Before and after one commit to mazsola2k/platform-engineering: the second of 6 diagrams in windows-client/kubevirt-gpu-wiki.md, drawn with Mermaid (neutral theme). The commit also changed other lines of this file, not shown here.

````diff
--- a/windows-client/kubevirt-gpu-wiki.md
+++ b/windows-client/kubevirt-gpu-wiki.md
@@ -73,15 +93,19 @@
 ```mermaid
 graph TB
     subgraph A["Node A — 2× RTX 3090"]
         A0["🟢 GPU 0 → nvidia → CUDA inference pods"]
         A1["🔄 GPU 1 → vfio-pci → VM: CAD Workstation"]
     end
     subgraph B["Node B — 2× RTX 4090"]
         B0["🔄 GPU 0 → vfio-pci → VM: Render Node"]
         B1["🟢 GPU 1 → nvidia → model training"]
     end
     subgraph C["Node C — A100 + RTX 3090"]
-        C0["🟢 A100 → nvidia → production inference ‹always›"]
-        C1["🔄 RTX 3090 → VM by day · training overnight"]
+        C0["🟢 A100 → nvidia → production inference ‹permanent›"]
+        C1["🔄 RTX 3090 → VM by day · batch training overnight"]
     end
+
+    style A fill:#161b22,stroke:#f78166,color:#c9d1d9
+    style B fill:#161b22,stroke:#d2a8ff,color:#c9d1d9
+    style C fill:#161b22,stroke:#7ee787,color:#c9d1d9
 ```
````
______
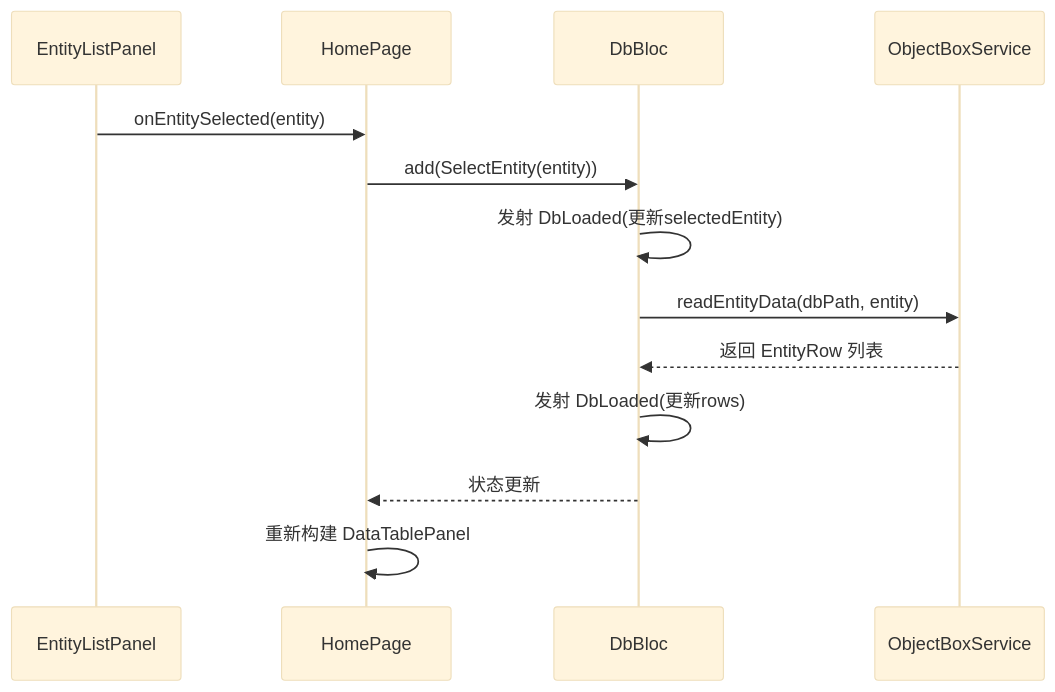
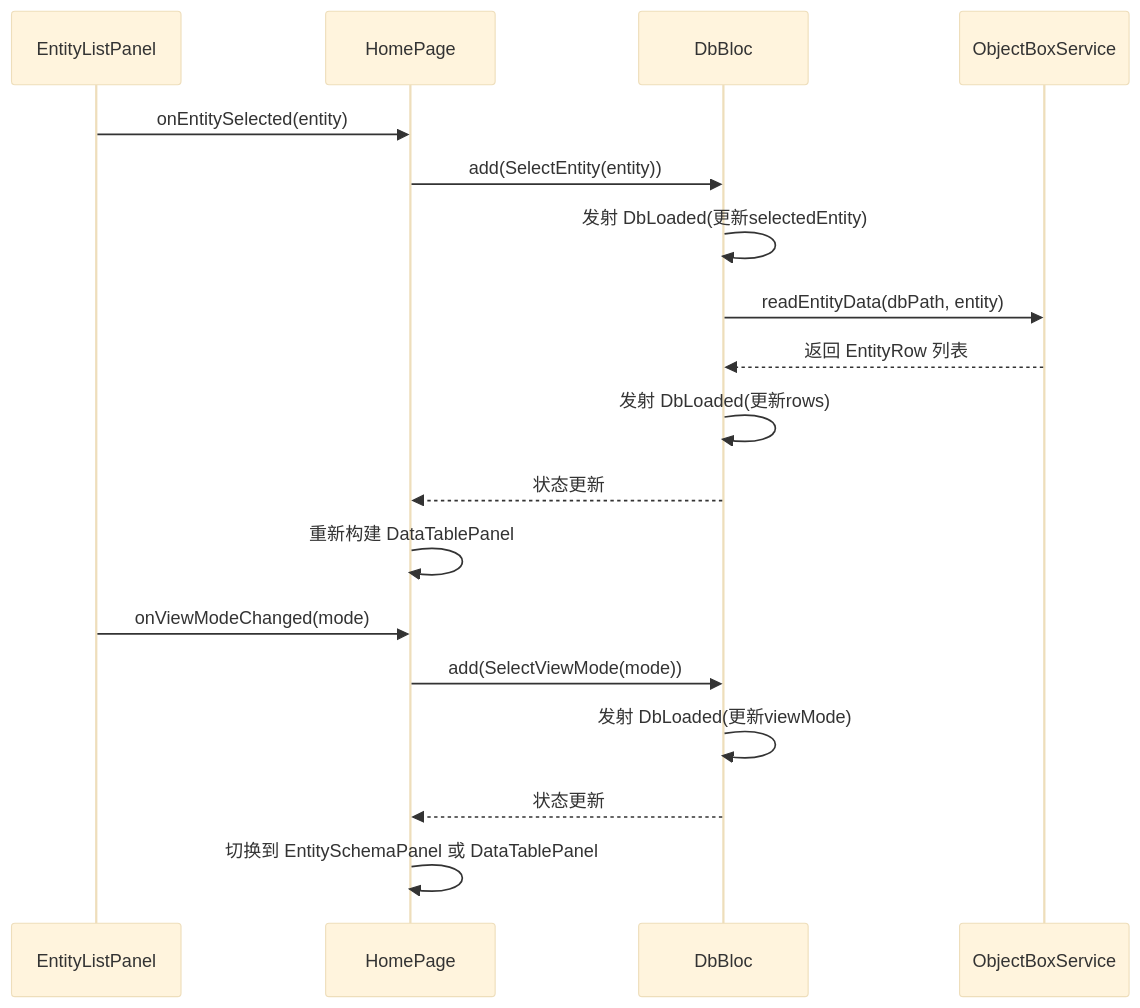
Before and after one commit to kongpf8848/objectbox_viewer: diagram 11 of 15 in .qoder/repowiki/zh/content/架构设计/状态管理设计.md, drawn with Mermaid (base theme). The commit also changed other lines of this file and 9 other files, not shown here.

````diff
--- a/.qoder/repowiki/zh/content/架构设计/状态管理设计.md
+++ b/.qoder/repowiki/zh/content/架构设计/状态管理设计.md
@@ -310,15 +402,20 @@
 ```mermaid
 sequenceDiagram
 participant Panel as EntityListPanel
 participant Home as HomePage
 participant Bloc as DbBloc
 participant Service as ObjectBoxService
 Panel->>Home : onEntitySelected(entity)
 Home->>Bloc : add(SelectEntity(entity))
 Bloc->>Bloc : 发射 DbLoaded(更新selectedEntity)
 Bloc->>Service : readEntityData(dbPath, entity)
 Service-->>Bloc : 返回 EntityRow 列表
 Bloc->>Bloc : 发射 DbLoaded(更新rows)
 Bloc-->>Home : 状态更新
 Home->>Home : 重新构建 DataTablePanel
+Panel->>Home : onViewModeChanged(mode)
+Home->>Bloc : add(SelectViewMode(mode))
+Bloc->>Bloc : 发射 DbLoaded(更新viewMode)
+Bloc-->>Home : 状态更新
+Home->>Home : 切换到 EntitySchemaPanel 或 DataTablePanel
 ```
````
______
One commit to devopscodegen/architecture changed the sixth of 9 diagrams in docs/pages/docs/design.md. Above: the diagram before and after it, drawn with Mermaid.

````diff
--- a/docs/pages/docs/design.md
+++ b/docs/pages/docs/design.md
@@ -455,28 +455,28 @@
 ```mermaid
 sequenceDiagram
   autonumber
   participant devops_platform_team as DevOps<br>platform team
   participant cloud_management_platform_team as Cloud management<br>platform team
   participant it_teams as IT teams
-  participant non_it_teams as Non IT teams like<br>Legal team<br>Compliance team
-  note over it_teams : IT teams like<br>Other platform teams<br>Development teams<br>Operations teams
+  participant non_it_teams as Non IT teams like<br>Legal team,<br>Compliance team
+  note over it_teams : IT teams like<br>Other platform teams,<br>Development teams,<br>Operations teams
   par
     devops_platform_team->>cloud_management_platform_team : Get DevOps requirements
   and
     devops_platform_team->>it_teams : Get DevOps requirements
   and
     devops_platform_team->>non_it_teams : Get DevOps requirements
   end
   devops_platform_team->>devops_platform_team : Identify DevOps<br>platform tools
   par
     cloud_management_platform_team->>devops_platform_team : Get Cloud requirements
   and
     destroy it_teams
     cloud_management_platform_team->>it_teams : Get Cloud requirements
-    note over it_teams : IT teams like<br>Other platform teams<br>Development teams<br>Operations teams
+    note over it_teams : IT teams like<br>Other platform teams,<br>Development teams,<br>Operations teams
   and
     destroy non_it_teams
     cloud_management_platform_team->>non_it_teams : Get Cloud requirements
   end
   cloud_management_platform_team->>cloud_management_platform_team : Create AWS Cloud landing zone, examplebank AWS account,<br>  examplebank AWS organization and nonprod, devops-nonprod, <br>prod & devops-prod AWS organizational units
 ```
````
______
* TASK *
Which lines of the records above hold the word "participant"? Copy each one out.

* THE ANSWER *
 participant Panel as EntityListPanel
 participant Home as HomePage
 participant Bloc as DbBloc
 participant Service as ObjectBoxService
   participant devops_platform_team as DevOps<br>platform team
   participant cloud_management_platform_team as Cloud management<br>platform team
   participant it_teams as IT teams
-  participant non_it_teams as Non IT teams like<br>Legal team<br>Compliance team
+  participant non_it_teams as Non IT teams like<br>Legal team,<br>Compliance team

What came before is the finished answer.